Fuelled by the home improvement boom in the UK, the market research provider Kantar has indicated that £4.94bn was spent on home improvements last year, £552m than the previous 12 months, ensuring many tradespeople have been inundated with work, creating employment opportunities throughout lockdown for those who have changed their career path.
However, with such a large number of EU workers from the UK has left the industry, this is leaving the construction sector suffering from a further employment drought. New national research from Powered Now, a field service management software that specialises in trades, has unveiled that 18% of Brits have sought a new career path in the trades as a result of the pandemic. Furthermore, the research has indicated that the pandemic has been a catalyst for diversifying the UK’s trade workforce, with 15% of those considering the trades as a career being female.
- 18% of Brits agree that after Covid, have found employment within a trade sector to pick up additional work or to commence a new career path;
- 15% of tradespeople have seen their client demand increase post-Covid;
- 17% of tradespeople regularly work over ten hours a day;
- 16% of tradespeople agree that they lose out on business due to extensive administrative tasks, such as chasing invoices;
- 16% of tradespeople agree that sequential waves of Covid has made them more motivated to work.
The UK skills drought
The UK construction workforce is an ageing one, with over 20% of tradespeople being over 50 and 15% being in their 60s. The problem was a simple one, as these electricians, builders and plumbers retire, the same percentage of young people were not entering these professions.
Although there are many opportunities in the trade industry, many young people were simply not choosing it as a career. This is despite that 74% of parents in a recent YouGov survey would encourage their child to learn the skilled trades. However only 3% of young people aged between 18-24 have searched for a job in the trade industry. Now however, the tide is turning in favour of the labour market, and Brits are seeking new career paths in the trades at record rates, and for good reason.
Powered Now’s research had further unveiled that 15% of the UK’s skilled trade workforce were experiencing their highest levels of client demand during the pandemic.
Ben Dyer, CEO of Powered Now, has commented on the research and how this revival in business has caused a welcome increase in productivity and growth for the sector. “With shortages of supplies and labour, the whole industry is still in catch up mode and the various projects that were delayed by sequential lockdowns, are now taking priority. This has helped to spike demand and we expect it to continue in the short term. Our research has entirely confirmed that tradespeople and consumers alike are very much eager to sustain this growth.
“Our SME customers are also talking about the pressure to complete jobs as they don’t have enough boots on the ground.

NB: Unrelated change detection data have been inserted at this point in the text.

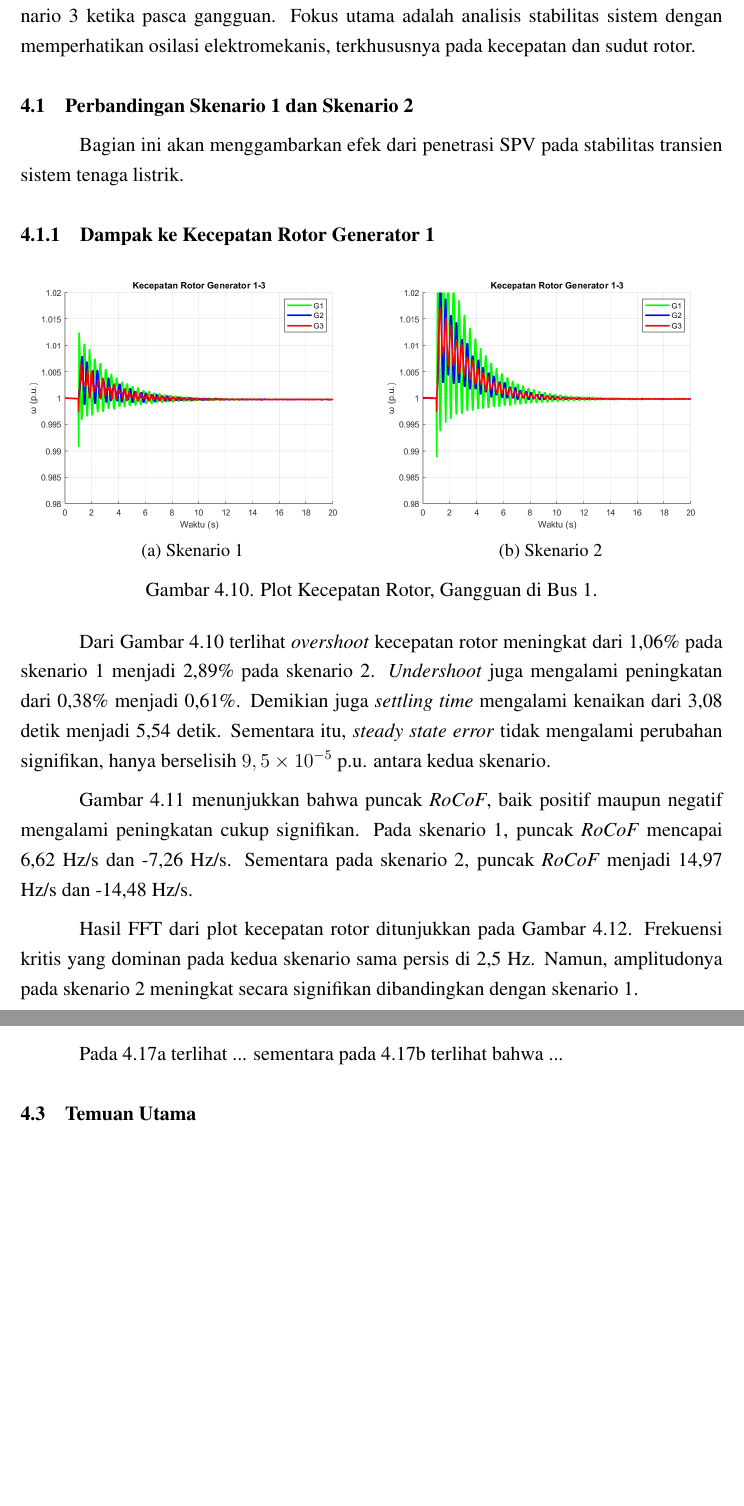
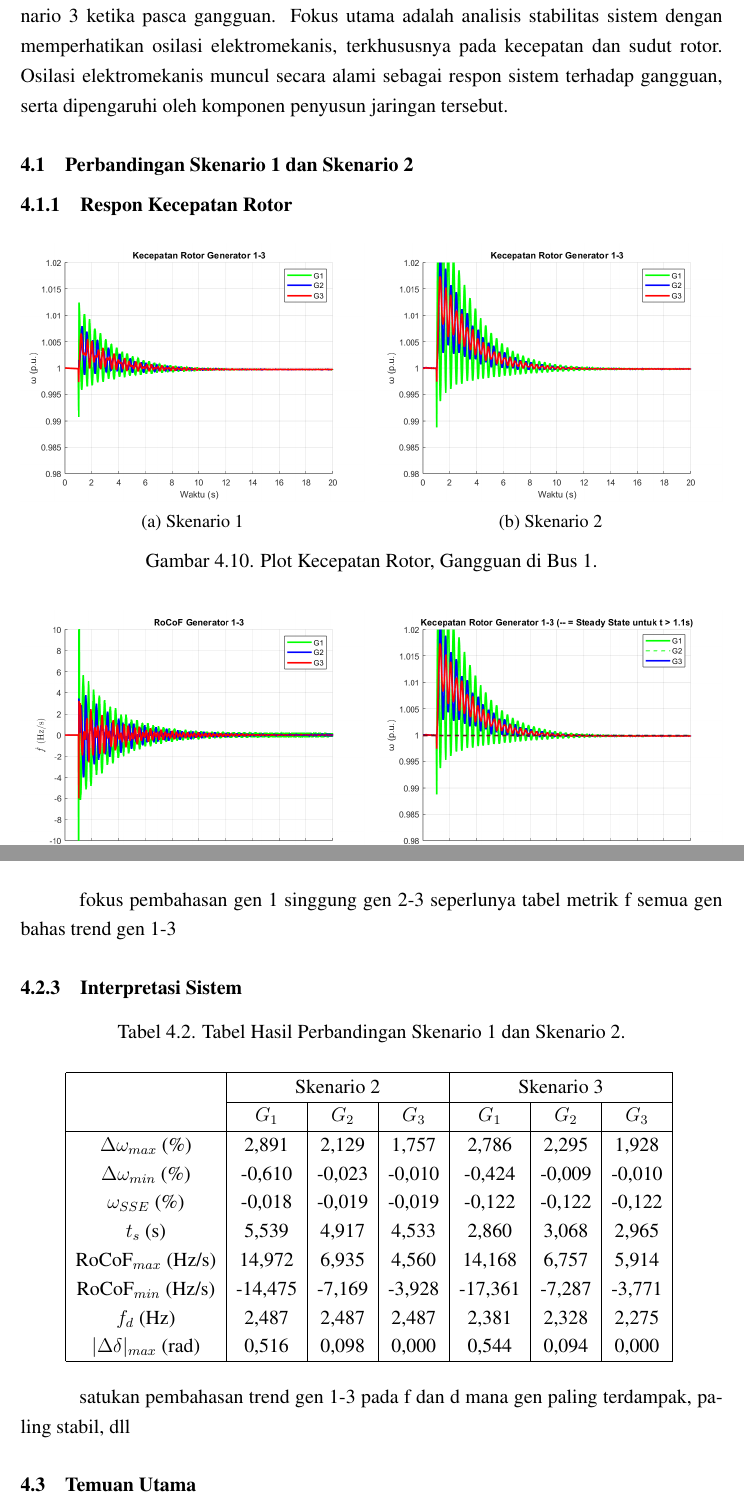
Before and after one commit to FarhanRA11/transient-stability, a LaTeX thesis (latex/main.tex, which reads latex/contents/chapter-3/chapter-3.tex, latex/contents/chapter-4/chapter-4.tex): two parts of pages 35 and 37 of 53 before the commit and two parts of pages 35 and 39 of 54 after it, joined at a grey line, cut so that both start at the same text, the shorter picture padded with empty space. The pictures show the PDF file latex/main.pdf that the author committed with the source.

Commit message:
edit struktur bab 4

```diff
--- a/latex/contents/chapter-3/chapter-3.tex
+++ b/latex/contents/chapter-3/chapter-3.tex
@@ -432,5 +432,5 @@ Metrik evaluasi dalam konteks ini adalah variabel dari sistem yang diambil untuk
 		\begin{equation}
-			\zeta_i = \frac{4}{\sqrt{(\omega_{d,i} t_{s,i})^2 + 16}} \times 100\%
+			\zeta = \frac{1}{\sqrt{1 + (\frac{2\pi f_{d} t_{s}}{-\ln(\epsilon)})^2 }} \times 100\%
 		\label{Eq: zeta}
 		\end{equation}
 	\item Deviasi Sudut Rotor, $\Delta\delta_{max,i}$ (rad): nilai deviasi absolut maksimum sudut rotor generator $i$ dari nilai referensi, relatif terhadap generator 3.
--- a/latex/contents/chapter-4/chapter-4.tex
+++ b/latex/contents/chapter-4/chapter-4.tex
@@ -1,17 +1,15 @@
 \chapter{Hasil dan Pembahasan}
 
-Bab ini akan membandingkan respon sistem dari skenario 1, skenario 2, dan skenario 3 ketika pasca gangguan. Fokus utama adalah analisis stabilitas sistem dengan memperhatikan osilasi elektromekanis, terkhususnya pada kecepatan dan sudut rotor.
+Bab ini akan membandingkan respon sistem dari skenario 1, skenario 2, dan skenario 3 ketika pasca gangguan. Fokus utama adalah analisis stabilitas sistem dengan memperhatikan osilasi elektromekanis, terkhususnya pada kecepatan dan sudut rotor. Osilasi elektromekanis muncul secara alami sebagai respon sistem terhadap gangguan, serta dipengaruhi oleh komponen penyusun jaringan tersebut.
 
 
 
 
 \section{Perbandingan Skenario 1 dan Skenario 2}
 
-Bagian ini akan menggambarkan efek dari penetrasi SPV pada stabilitas transien sistem tenaga listrik.
 
 
-
-\subsection{Dampak ke Kecepatan Rotor Generator 1}
+\subsection{Respon Kecepatan Rotor}
 
 \begin{figure}[ht]
     \centering
@@ -32,8 +30,6 @@ Bagian ini akan menggambarkan efek dari penetrasi SPV pada stabilitas transien s
     \label{Fig:frek12-fault1}
 \end{figure}
 
-Dari Gambar \ref{Fig:frek12-fault1} terlihat \textit{overshoot} kecepatan rotor meningkat dari 1,06\% pada skenario 1 menjadi 2,89\% pada skenario 2. \textit{Undershoot} juga mengalami peningkatan dari 0,38\% menjadi 0,61\%. Demikian juga \textit{settling time} mengalami kenaikan dari 3,08 detik menjadi 5,54 detik. Sementara itu, \textit{steady state error} tidak mengalami perubahan signifikan, hanya berselisih $9,5 \times 10^{-5}$ p.u. antara kedua skenario.
-
 \begin{figure}[ht]
     \centering
     \begin{subfigure}[b]{0.49\linewidth}
@@ -52,8 +48,6 @@ Dari Gambar \ref{Fig:frek12-fault1} terlihat \textit{overshoot} kecepatan rotor
     \caption{Plot \textit{RoCoF} dari Gambar \ref{Fig:frek12-fault1}, Gangguan di Bus 1.}
     \label{Fig:rocof12-fault1}
 \end{figure}
-
-Gambar \ref{Fig:rocof12-fault1} menunjukkan bahwa puncak \textit{RoCoF}, baik positif maupun negatif mengalami peningkatan cukup signifikan. Pada skenario 1, puncak \textit{RoCoF} mencapai 6,62 Hz/s dan -7,26 Hz/s. Sementara pada skenario 2, puncak \textit{RoCoF} menjadi 14,97 Hz/s dan -14,48 Hz/s.
 
 \begin{figure}[ht]
     \centering
@@ -74,7 +68,12 @@ Gambar \ref{Fig:rocof12-fault1} menunjukkan bahwa puncak \textit{RoCoF}, baik po
     \label{Fig:fft12-fault1}
 \end{figure}
 
-Hasil FFT dari plot kecepatan rotor ditunjukkan pada Gambar \ref{Fig:fft12-fault1}. Frekuensi kritis yang dominan pada kedua skenario sama persis di 2,5 Hz. Namun, amplitudonya pada skenario 2 meningkat secara signifikan dibandingkan dengan skenario 1.
+\FloatBarrier
+
+Fokus pembahasan gen 1
+singgung gen 2-3 seperlunya
+tabel metrik w semua gen
+bahas trend gen 1-3
 
 
 
@@ -99,12 +98,53 @@ Hasil FFT dari plot kecepatan rotor ditunjukkan pada Gambar \ref{Fig:fft12-fault
     \label{Fig:ang12-fault1}
 \end{figure}
 
-Sudut rotor pada Gambar \ref{Fig:ang12-fault1} menunjukkan pergeseran sudut rotor pada skenario 2 akibat penetrasi SPV. Deviasi maksimum sudut rotor meningkat dari 0.22 rad pada skenario 1 menjadi 0.52 rad pada skenario 2.
+\FloatBarrier
+
+fokus pembahasan gen 1
+singgung gen 2-3 seperlunya
+tabel metrik d semua gen
+bahas trend gen 1-3
 
 
 
-\subsection{Data Hasil Keseluruhan}
+\subsection{Interpretasi Sistem}
 
+\begin{table}[ht]
+	\caption{Tabel Hasil Perbandingan Skenario 1 dan Skenario 2.}
+	\vspace{0.5em}
+	\centering
+	\begin{tabular}{|c|c|c|c|c|c|c|}
+        \hline
+        & \multicolumn{3}{c|}{Skenario 1}
+        & \multicolumn{3}{c|}{Skenario 2} \\
+        \cline{2-7}
+        & $G_1$ & $G_2$ & $G_3$ & $G_1$ & $G_2$ & $G_3$ \\
+        \hline
+        $\Delta\omega_{max}$ (\%) &
+        1,058 & 0,823 & 0,682 & 2,891 & 2,129 & 1,757 \\
+        $\Delta\omega_{min}$ (\%) &
+        -0,380 & -0,107 & -0,032 & -0,610 & -0,023 & -0,010 \\
+        $\omega_{SSE}$ (\%) &
+        -0,028 & -0,028 & -0,028 & -0,018 & -0,019 & -0,019 \\
+        $t_s$ (s) &
+        3,080 & 2,458 & 2,040 & 5,539 & 4,917 & 4,533 \\
+        RoCoF$_{max}$ (Hz/s) &
+        6,621 & 4,151 & 3,241 & 14,972 & 6,935 & 4,560 \\
+        RoCoF$_{min}$ (Hz/s) &
+        -7,262 & -4,411 & -2,805 & -14,475 & -7,169 & -3,928 \\
+        $f_d$ (Hz) &
+        2,487 & 2,487 & 2,487 & 2,381 & 2,328 & 2,275 \\
+        $|\Delta\delta|_{max}$ (rad) &
+        0,225 & 0,068 & 0,000 & 0,516 & 0,098 & 0,000 \\
+        \hline
+	\end{tabular}
+	\label{Tab: tabel hasil 12}
+\end{table}
+
+\FloatBarrier
+
+satukan pembahasan trend gen 1-3 pada f dan d
+mana gen paling terdampak, paling stabil, dll
 
 
 
@@ -173,7 +209,12 @@ Pada \ref{Fig:rocof-pv2-fault1} terlihat ... sementara pada \ref{Fig:rocof-vi-fa
     \caption{Plot FFT Kecepatan Rotor dari Gambar \ref{Fig:frek23-fault1}, Gangguan di Bus 1.}
 \end{figure}
 
-Pada \ref{Fig:fft-pv2-fault1} terlihat ... sementara pada \ref{Fig:fft-vi-fault1} terlihat bahwa ...
+\FloatBarrier
+
+fokus pembahasan gen 1
+singgung gen 2-3 seperlunya
+tabel metrik f semua gen 2.47955
+bahas trend gen 1-3
 
 
 
@@ -198,7 +239,52 @@ Pada \ref{Fig:fft-pv2-fault1} terlihat ... sementara pada \ref{Fig:fft-vi-fault1
     \label{Fig:ang23-fault1}
 \end{figure}
 
-Pada \ref{Fig:ang-pv2-fault1} terlihat ... sementara pada \ref{Fig:ang-vi-fault1} terlihat bahwa ...
+\FloatBarrier
+
+fokus pembahasan gen 1
+singgung gen 2-3 seperlunya
+tabel metrik f semua gen
+bahas trend gen 1-3
+
+
+
+\subsection{Interpretasi Sistem}
+
+\begin{table}[ht]
+	\caption{Tabel Hasil Perbandingan Skenario 1 dan Skenario 2.}
+	\vspace{0.5em}
+	\centering
+	\begin{tabular}{|c|c|c|c|c|c|c|}
+        \hline
+        & \multicolumn{3}{c|}{Skenario 2}
+        & \multicolumn{3}{c|}{Skenario 3} \\
+        \cline{2-7}
+        & $G_1$ & $G_2$ & $G_3$ & $G_1$ & $G_2$ & $G_3$ \\
+        \hline
+        $\Delta\omega_{max}$ (\%) &
+        2,891 & 2,129 & 1,757 & 2,786 & 2,295 & 1,928 \\
+        $\Delta\omega_{min}$ (\%) &
+        -0,610 & -0,023 & -0,010 & -0,424 & -0,009 & -0,010 \\
+        $\omega_{SSE}$ (\%) &
+        -0,018 & -0,019 & -0,019 & -0,122 & -0,122 & -0,122 \\
+        $t_s$ (s) &
+        5,539 & 4,917 & 4,533 & 2,860 & 3,068 & 2,965 \\
+        RoCoF$_{max}$ (Hz/s) &
+        14,972 & 6,935 & 4,560 & 14,168 & 6,757 & 5,914 \\
+        RoCoF$_{min}$ (Hz/s) &
+        -14,475 & -7,169 & -3,928 & -17,361 & -7,287 & -3,771 \\
+        $f_d$ (Hz) &
+        2,487 & 2,487 & 2,487 & 2,381 & 2,328 & 2,275 \\
+        $|\Delta\delta|_{max}$ (rad) &
+        0,516 & 0,098 & 0,000 & 0,544 & 0,094 & 0,000 \\
+        \hline
+	\end{tabular}
+	\label{Tab: tabel hasil 23}
+\end{table}
+
+satukan pembahasan trend gen 1-3 pada f dan d
+mana gen paling terdampak, paling stabil, dll
+
 
 
 
```
Also changed, not shown: latex/contents/nomenclature/nomenclature.tex (+22 -23 lines), latex/thesisdtetiugm.cls (+3 -0 lines), latex/contents/chapter-4/fft-baseline-fault1.png, latex/contents/chapter-4/fft-pv-fault1.png, latex/contents/chapter-4/fft-vi-fault1.png, latex/contents/chapter-4/rocof-baseline-fault1.png, latex/contents/chapter-4/rocof-pv-fault1.png, latex/contents/chapter-4/rocof-vi-fault1.png, latex/main.pdf, latex/contents/chapter-3/chapter-3.tex (4 more changed lines), latex/contents/chapter-4/chapter-4.tex (6 more changed lines), 16 other files.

As we have seen from the sentiments established in this research, a new wave of tradespeople are more motivated to work and are commencing their work on home improvements even sooner. These concerns are also sure to help the sector bounce back even quicker as people will rush to hire a tradesperson for their desired work.”